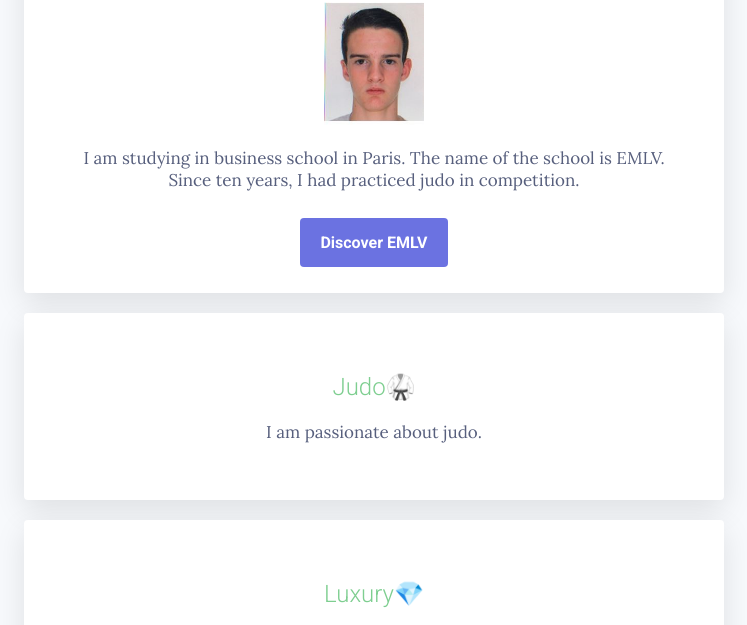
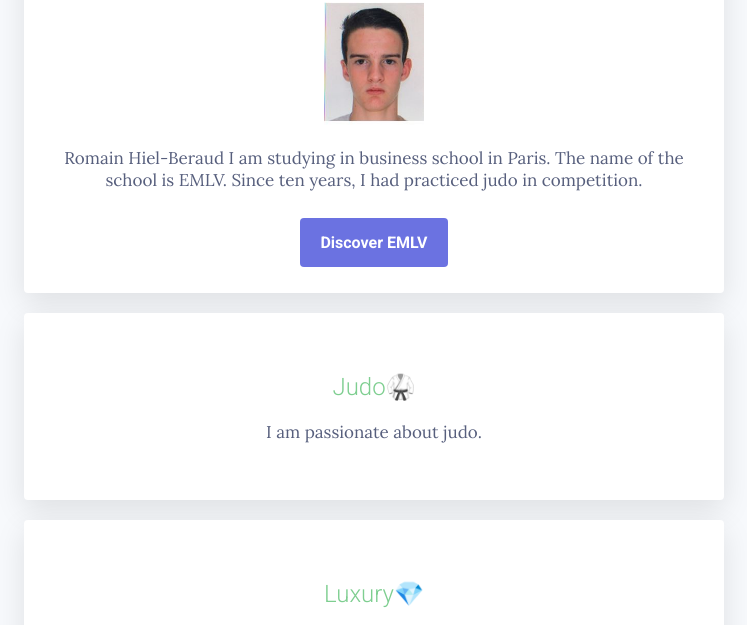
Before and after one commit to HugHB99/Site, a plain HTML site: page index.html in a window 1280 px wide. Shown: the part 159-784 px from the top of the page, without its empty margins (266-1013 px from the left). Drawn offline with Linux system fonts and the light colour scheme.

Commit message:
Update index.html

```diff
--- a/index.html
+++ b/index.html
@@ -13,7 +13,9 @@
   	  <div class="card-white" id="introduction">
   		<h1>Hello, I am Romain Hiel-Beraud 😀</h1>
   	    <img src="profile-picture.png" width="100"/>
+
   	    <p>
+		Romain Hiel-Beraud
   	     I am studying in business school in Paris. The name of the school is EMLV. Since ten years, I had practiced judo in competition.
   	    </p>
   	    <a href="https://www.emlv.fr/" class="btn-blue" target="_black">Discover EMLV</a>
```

(Required work)
Could you restate every record above word for word, leaving the pictures out?

(Output of the task)
Before and after one commit to HugHB99/Site, a plain HTML site: page index.html in a window 1280 px wide. Shown: the part 159-784 px from the top of the page, without its empty margins (266-1013 px from the left). Drawn offline with Linux system fonts and the light colour scheme.

Commit message:
Update index.html

```diff
--- a/index.html
+++ b/index.html
@@ -13,7 +13,9 @@
   	  <div class="card-white" id="introduction">
   		<h1>Hello, I am Romain Hiel-Beraud 😀</h1>
   	    <img src="profile-picture.png" width="100"/>
+
   	    <p>
+		Romain Hiel-Beraud
   	     I am studying in business school in Paris. The name of the school is EMLV. Since ten years, I had practiced judo in competition.
   	    </p>
   	    <a href="https://www.emlv.fr/" class="btn-blue" target="_black">Discover EMLV</a>
```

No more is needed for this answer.